 The reconstructed temperatures for MIS2 and MIS4 appear close to or even lower than the lowest temperature tolerated by G. inflata of ∼3°C (Figure 5) [Bé and Hutson, 1977], and could have been caused by dissolution. Dissolution of biogenic carbonate in the water column or at the sediment-water interface preferentially dissolves higher-Mg portions of foraminiferal calcite [e.g., Brown and Elderfield, 1996]. As dissolution predominantly occurs in water masses undersaturated with respect to CO32− [Dekens et al., 2002; Regenberg et al., 2006; Mekik et al., 2007], deeper core locations are more easily affected by dissolution than shallower locations. At present core PS2495-3 is located in a water depth of only 3134 m and bathed by noncorrosive North Atlantic Deep Water and preservation is good.
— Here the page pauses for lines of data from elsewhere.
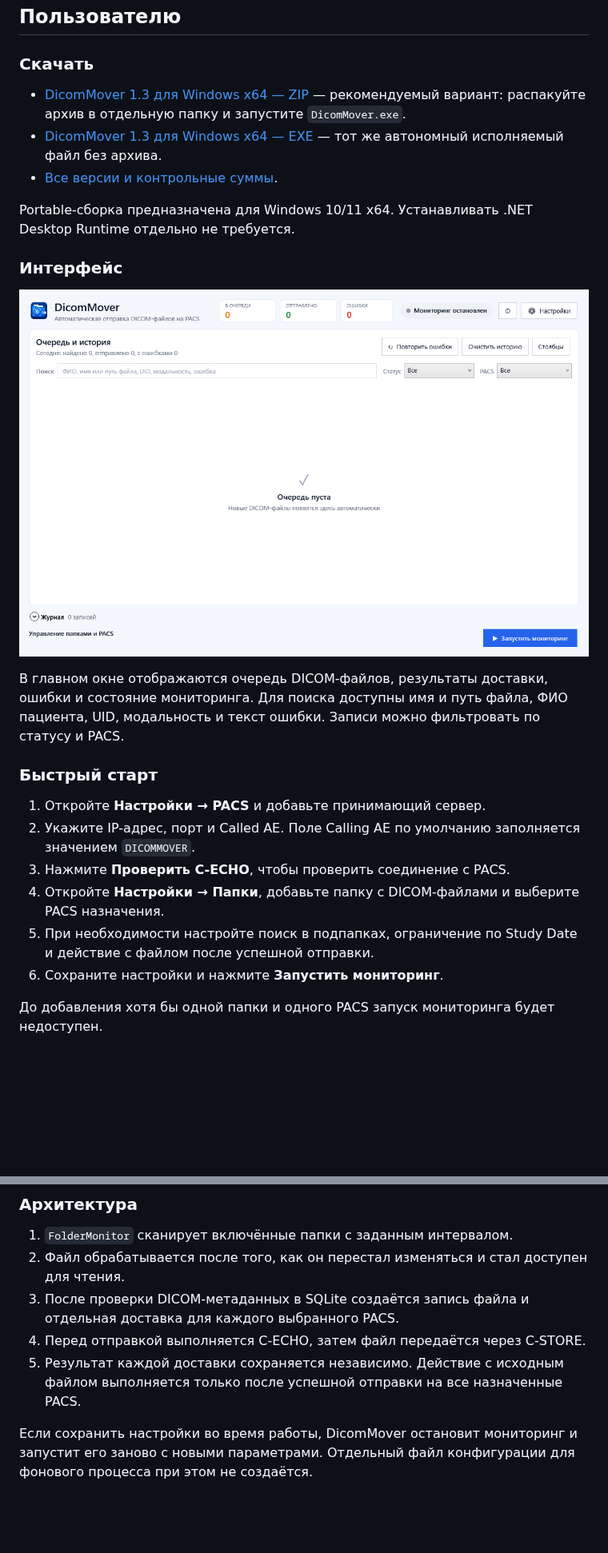
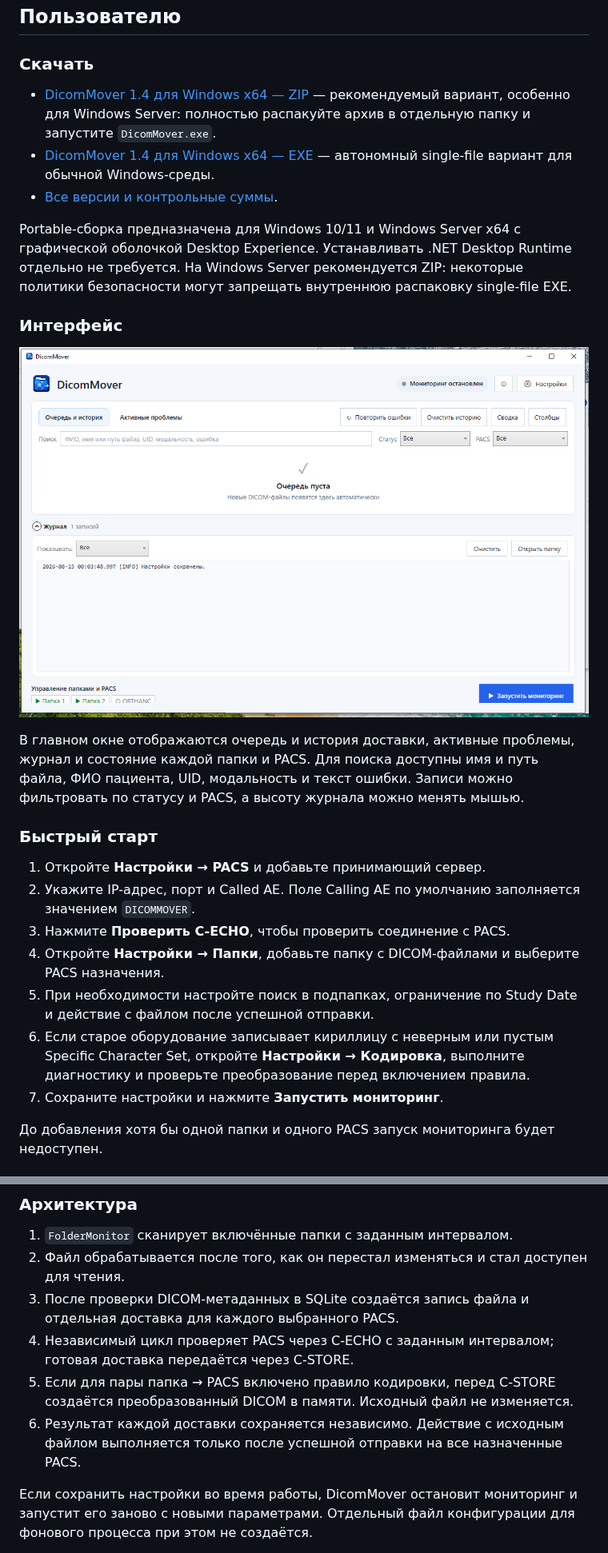
Before and after one commit to Eskimossss/DicomMover, a Markdown page: README.md, 2 parts joined by grey strips. Shown at 80% size. Drawn GitHub-style; pictures changed too: docs/images/main-window.png; blank space fills up the shorter version.

Commit message:
Update README for DicomMover 1.4

```diff
--- a/README.md
+++ b/README.md
@@ -11,11 +11,11 @@ DicomMover находит DICOM-файлы в локальных папках и
 
 ### Скачать
 
-- [DicomMover 1.3 для Windows x64 — ZIP](https://github.com/Eskimossss/DicomMover/releases/download/1.3/DicomMover-1.3-win-x64.zip) — рекомендуемый вариант: распакуйте архив в отдельную папку и запустите `DicomMover.exe`.
-- [DicomMover 1.3 для Windows x64 — EXE](https://github.com/Eskimossss/DicomMover/releases/download/1.3/DicomMover-1.3-win-x64.exe) — тот же автономный исполняемый файл без архива.
+- [DicomMover 1.4 для Windows x64 — ZIP](https://github.com/Eskimossss/DicomMover/releases/download/1.4/DicomMover-1.4-win-x64.zip) — рекомендуемый вариант, особенно для Windows Server: полностью распакуйте архив в отдельную папку и запустите `DicomMover.exe`.
+- [DicomMover 1.4 для Windows x64 — EXE](https://github.com/Eskimossss/DicomMover/releases/download/1.4/DicomMover-1.4-win-x64.exe) — автономный single-file вариант для обычной Windows-среды.
 - [Все версии и контрольные суммы](https://github.com/Eskimossss/DicomMover/releases).
 
-Portable-сборка предназначена для Windows 10/11 x64. Устанавливать .NET Desktop Runtime отдельно не требуется.
+Portable-сборка предназначена для Windows 10/11 и Windows Server x64 с графической оболочкой Desktop Experience. Устанавливать .NET Desktop Runtime отдельно не требуется. На Windows Server рекомендуется ZIP: некоторые политики безопасности могут запрещать внутреннюю распаковку single-file EXE.
 
 ### Интерфейс
 
@@ -23,5 +23,5 @@ Portable-сборка предназначена для Windows 10/11 x64. Ус
 
-В главном окне отображаются очередь DICOM-файлов, результаты доставки, ошибки и состояние мониторинга. Для поиска доступны имя и путь файла, ФИО пациента, UID, модальность и текст ошибки. Записи можно фильтровать по статусу и PACS.
+В главном окне отображаются очередь и история доставки, активные проблемы, журнал и состояние каждой папки и PACS. Для поиска доступны имя и путь файла, ФИО пациента, UID, модальность и текст ошибки. Записи можно фильтровать по статусу и PACS, а высоту журнала можно менять мышью.
 
 ### Быстрый старт
 
@@ -30,7 +30,8 @@ Portable-сборка предназначена для Windows 10/11 x64. Ус
 3. Нажмите **Проверить C-ECHO**, чтобы проверить соединение с PACS.
 4. Откройте **Настройки → Папки**, добавьте папку с DICOM-файлами и выберите PACS назначения.
 5. При необходимости настройте поиск в подпапках, ограничение по Study Date и действие с файлом после успешной отправки.
-6. Сохраните настройки и нажмите **Запустить мониторинг**.
+6. Если старое оборудование записывает кириллицу с неверным или пустым Specific Character Set, откройте **Настройки → Кодировка**, выполните диагностику и проверьте преобразование перед включением правила.
+7. Сохраните настройки и нажмите **Запустить мониторинг**.
 
 До добавления хотя бы одной папки и одного PACS запуск мониторинга будет недоступен.
 
@@ -115,8 +138,9 @@ DicomMover — WPF-приложение для Windows на .NET 8. Обмен D
 1. `FolderMonitor` сканирует включённые папки с заданным интервалом.
 2. Файл обрабатывается после того, как он перестал изменяться и стал доступен для чтения.
 3. После проверки DICOM-метаданных в SQLite создаётся запись файла и отдельная доставка для каждого выбранного PACS.
-4. Перед отправкой выполняется C-ECHO, затем файл передаётся через C-STORE.
-5. Результат каждой доставки сохраняется независимо. Действие с исходным файлом выполняется только после успешной отправки на все назначенные PACS.
+4. Независимый цикл проверяет PACS через C-ECHO с заданным интервалом; готовая доставка передаётся через C-STORE.
+5. Если для пары папка → PACS включено правило кодировки, перед C-STORE создаётся преобразованный DICOM в памяти. Исходный файл не изменяется.
+6. Результат каждой доставки сохраняется независимо. Действие с исходным файлом выполняется только после успешной отправки на все назначенные PACS.
 
 Если сохранить настройки во время работы, DicomMover остановит мониторинг и запустит его заново с новыми параметрами. Отдельный файл конфигурации для фонового процесса при этом не создаётся.
 
```
Also changed, not shown: other parts of README.md (+30 -7 lines).
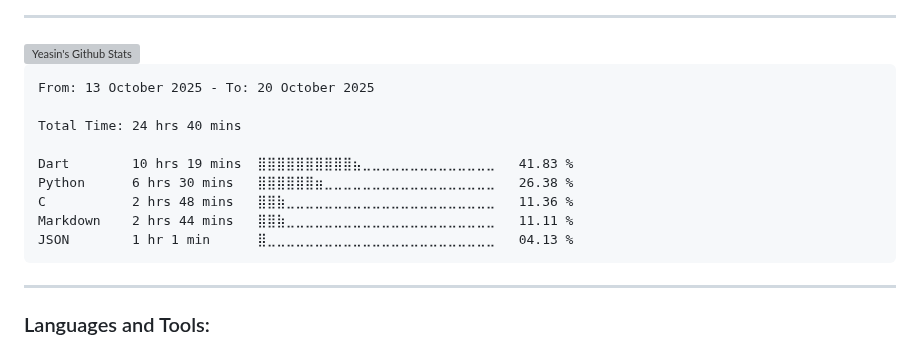
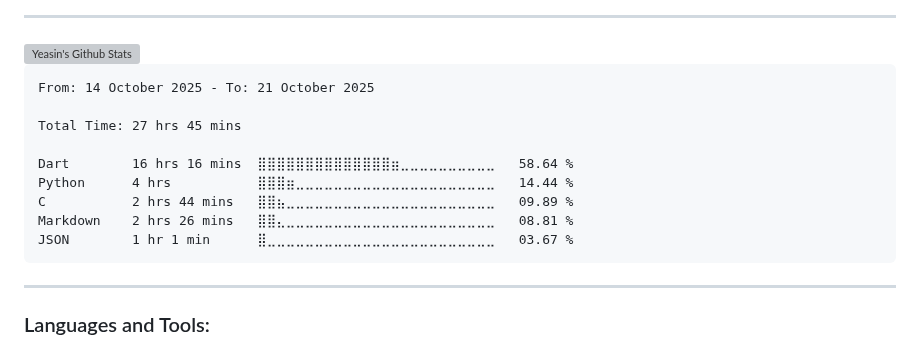
Before and after one commit to yeasin50/yeasin50, a Markdown page: readme.md, the part around the change. Rendered like a GitHub page; grey boxes are pictures that could not be loaded.

````diff
--- a/readme.md
+++ b/readme.md
@@ -63,15 +63,15 @@ Interests
 <!--START_SECTION:waka-->
 
 ```txt
-From: 13 October 2025 - To: 20 October 2025
+From: 14 October 2025 - To: 21 October 2025
 
-Total Time: 24 hrs 40 mins
+Total Time: 27 hrs 45 mins
 
-Dart        10 hrs 19 mins  ⣿⣿⣿⣿⣿⣿⣿⣿⣿⣿⣦⣀⣀⣀⣀⣀⣀⣀⣀⣀⣀⣀⣀⣀⣀   41.83 %
-Python      6 hrs 30 mins   ⣿⣿⣿⣿⣿⣿⣶⣀⣀⣀⣀⣀⣀⣀⣀⣀⣀⣀⣀⣀⣀⣀⣀⣀⣀   26.38 %
-C           2 hrs 48 mins   ⣿⣿⣷⣀⣀⣀⣀⣀⣀⣀⣀⣀⣀⣀⣀⣀⣀⣀⣀⣀⣀⣀⣀⣀⣀   11.36 %
-Markdown    2 hrs 44 mins   ⣿⣿⣷⣀⣀⣀⣀⣀⣀⣀⣀⣀⣀⣀⣀⣀⣀⣀⣀⣀⣀⣀⣀⣀⣀   11.11 %
-JSON        1 hr 1 min      ⣿⣀⣀⣀⣀⣀⣀⣀⣀⣀⣀⣀⣀⣀⣀⣀⣀⣀⣀⣀⣀⣀⣀⣀⣀   04.13 %
+Dart        16 hrs 16 mins  ⣿⣿⣿⣿⣿⣿⣿⣿⣿⣿⣿⣿⣿⣿⣶⣀⣀⣀⣀⣀⣀⣀⣀⣀⣀   58.64 %
+Python      4 hrs           ⣿⣿⣿⣶⣀⣀⣀⣀⣀⣀⣀⣀⣀⣀⣀⣀⣀⣀⣀⣀⣀⣀⣀⣀⣀   14.44 %
+C           2 hrs 44 mins   ⣿⣿⣦⣀⣀⣀⣀⣀⣀⣀⣀⣀⣀⣀⣀⣀⣀⣀⣀⣀⣀⣀⣀⣀⣀   09.89 %
+Markdown    2 hrs 26 mins   ⣿⣿⣄⣀⣀⣀⣀⣀⣀⣀⣀⣀⣀⣀⣀⣀⣀⣀⣀⣀⣀⣀⣀⣀⣀   08.81 %
+JSON        1 hr 1 min      ⣿⣀⣀⣀⣀⣀⣀⣀⣀⣀⣀⣀⣀⣀⣀⣀⣀⣀⣀⣀⣀⣀⣀⣀⣀   03.67 %
 ```
 
 <!--END_SECTION:waka-->
````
This is supported by Mg/Ca for G. inflata from a core top transect down to a water depth of 4000 m at the Rio Grande Rise which did not show any influence of dissolution [Mekik et al., 2010]. But, we cannot exclude that during glacial time periods more corrosive Antarctic Bottom Water had some influence at the site. Reconstruction of the calcite lysocline based on ultastructural investigations of the planktonic foraminifer G. bulloides showed increased influence of Antarctic water masses throughout the South Atlantic during glacial periods [Volbers and Henrich, 2004]. This led to a general shoaling of the calcite lysocline toward ∼3000 m water depth possibly causing some dissolution in our samples, and biasing Mg/Ca toward lower values. The correction of the Mg/Ca for dissolution would lead to an increase of 1–2°C [Dekens et al., 2002; Regenberg et al., 2006]. Thus, even corrected temperatures would still be significantly colder than MIS3.
 An alternative bias on the lowest temperatures of our downcore record could be related to the so-called cold-end effect of our calibration curve. This is a common feature of all Mg/Ca-temperature calibrations, both for planktonic and benthic foraminifera [Martin and Lea, 2002; Meland et al., 2006; Raitzsch et al., 2008]. Because small changes in Mg/Ca lead to large changes in temperature, slight differences in laboratory methods can have a significant effect on the reconstructed temperatures [Rosenthal et al., 2004]. However, considering the procedure at our laboratory as well as the occurrence of adjacent samples with low Mg/Ca during both MIS2 and MIS4, we consider that the cold-end effect is probably not significant and the reconstructed pattern of temperature change is therefore most likely representative.